On September 16, at night, again from the verbatim notes of Robert Monroe:

The same impersonal probing, the same power, from the same angle. However, this time I received the firm impression that I was inextricably bound by loyalty to this intelligent force, always had been, and that I had a job to perform here on earth....
I got the impression of huge pipes, so ancient they were covered with undergrowth and rust. Something like oil was passing through them, but it was much higher in energy than oil, and vitally needed and valuable elsewhere (assumption: not on this material planet).

On September 30, the same pattern:
They seemed to soar up into the sky, while I called after them, pleading. Then I was sure that their mentality and intelligence were far beyond my understanding.
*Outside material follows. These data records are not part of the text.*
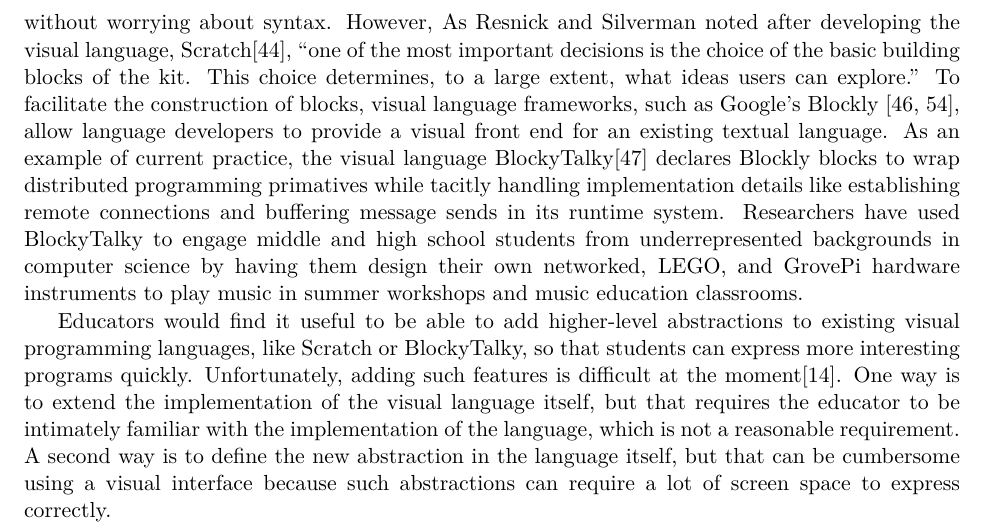
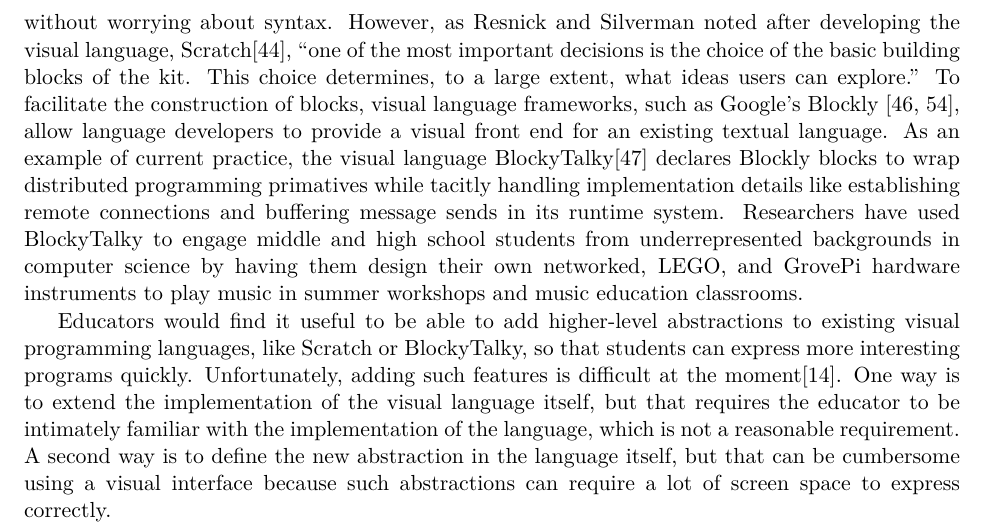
Before and after one commit to princedpw/HaSynth, a LaTeX document (Prop/proposal.tex, which reads Prop/body.tex): part of page 14 of 20, cut so that both start at the same text. Compiled offline with XeLaTeX; a missing font is replaced by an installed copy or a similar font.

Commit message:
fixed typo

```diff
--- a/Prop/body.tex
+++ b/Prop/body.tex
@@ -1110,7 +1110,7 @@ We will explore using \rasps to enable educators to add new
 abstractions to a visual programming language more easily. Visual programming
 languages enable students to create software artifacts without
 worrying about syntax.
-However, As Resnick and Silverman noted after developing the visual language,
+However, as Resnick and Silverman noted after developing the visual language,
 Scratch\cite{Scratch}, ``one of the most important
 decisions is the choice of the basic building blocks of the
 kit. This choice determines, to a large extent, what ideas
```
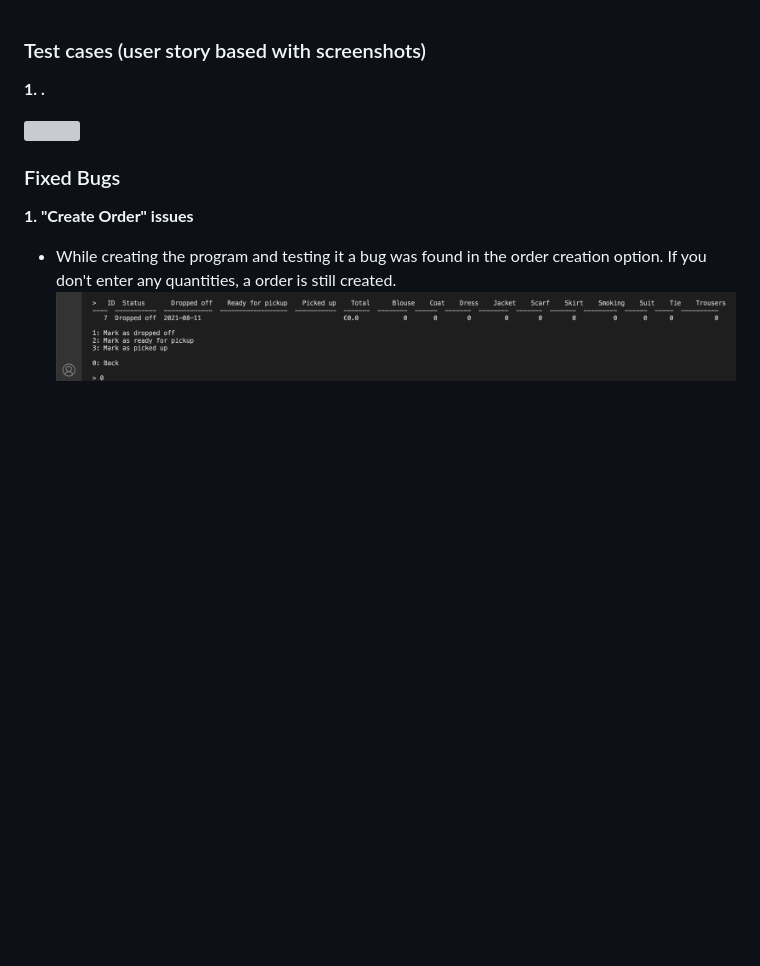
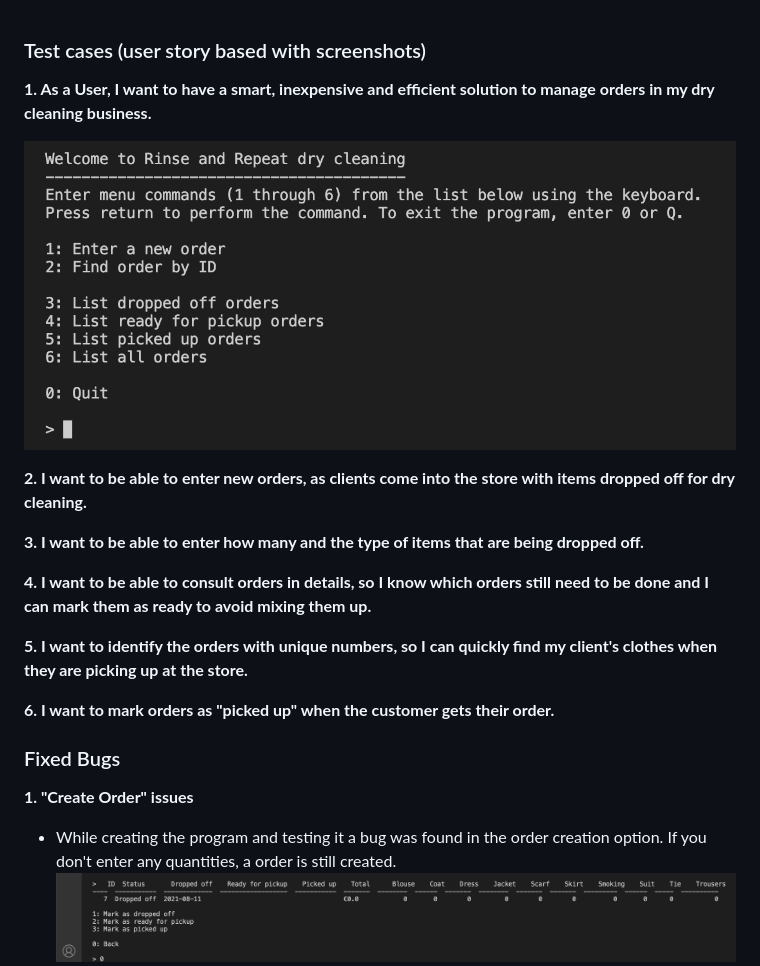
Before and after one commit to adrinecl/milestone-project3, a Markdown page: docs/TESTING.md, the part around the change. GitHub-like rendering; pictures changed too: docs/images/rinse-and-repeat_start.jpg (added); blank space fills up the shorter version; grey boxes are pictures that could not be loaded.

Commit message:
Add program image to the README file

```diff
--- a/docs/TESTING.md
+++ b/docs/TESTING.md
@@ -1,9 +1,18 @@
 ### Test cases (user story based with screenshots)
 
-**1. .**
+**1. As a User, I want to have a smart, inexpensive and efficient solution to manage orders in my dry cleaning business.**
 
-![](https://github.com/adrinecl/milestone-project3/blob/master/docs/images/)
+![Program start](https://github.com/adrinecl/milestone-project3/blob/master/docs/images/rinse-and-repeat_start.jpg)
 
+**2. I want to be able to enter new orders, as clients come into the store with items dropped off for dry cleaning.**
+
+**3. I want to be able to enter how many and the type of items that are being dropped off.**
+
+**4. I want to be able to consult orders in details, so I know which orders still need to be done and I can mark them as ready to avoid mixing them up.**
+
+**5. I want to identify the orders with unique numbers, so I can quickly find my client's clothes when they are picking up at the store.**
+
+**6. I want to mark orders as "picked up" when the customer gets their order.**
 
 ### Fixed Bugs
 **1. "Create Order" issues**
```
Also changed, not shown: 2 other files.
It is an impersonal, cold intelligence, with none of the emotions of love or compassion which we respect so much, yet this may be the omnipotence we call God. Visits such as these in mankind's past could well have been the basis for all of our religious beliefs, and our knowledge today could provide no better answer than we could a thousand years past.
By this time, it was getting light, and I sat down and cried, great deep sobs such as I have never cried before, because then I knew without any qualification of future hope of change that the God of my childhood, of the churches, of religion throughout the world was not as we worshipped him to be – that for the rest of my life, I would "suffer" the loss of this illusion.


aferrismoon said...

The Czech version of WALL-E = VALL-I

Ed said...

Interesting. It reminds me of Von Daniken's Chariots of the Gods.